> _Given records_
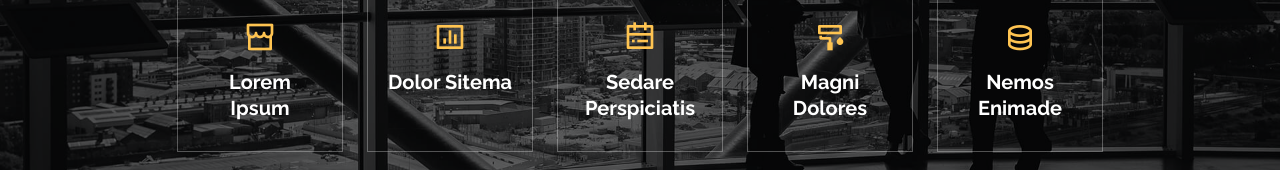
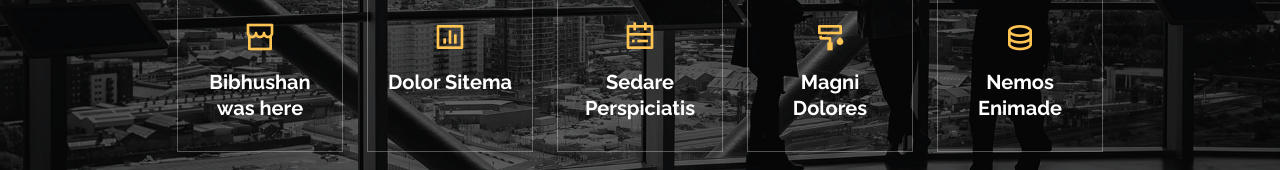
Before and after one commit to joshibibhushan/bib-demo-website, a plain HTML site: page index.html in a window 1280 px wide. Shown: the part 485-655 px from the top of the page. Drawn offline with nearby package versions, Linux system fonts and the light colour scheme.

Commit message:
#WebsiteChange-Bib-updated the banner name
updated website

```diff
--- a/index.html
+++ b/index.html
@@ -96,7 +96,7 @@
         <div class="col-xl-2 col-md-4">
           <div class="icon-box">
             <i class="ri-store-line"></i>
-            <h3><a href="">Lorem Ipsum</a></h3>
+            <h3><a href="">Bibhushan was here</a></h3>
           </div>
         </div>
         <div class="col-xl-2 col-md-4">
```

> _Exercise instructions_
Copy out all lines above holding "class".

> _Task output_
         <div class="col-xl-2 col-md-4">
           <div class="icon-box">
             <i class="ri-store-line"></i>
         <div class="col-xl-2 col-md-4">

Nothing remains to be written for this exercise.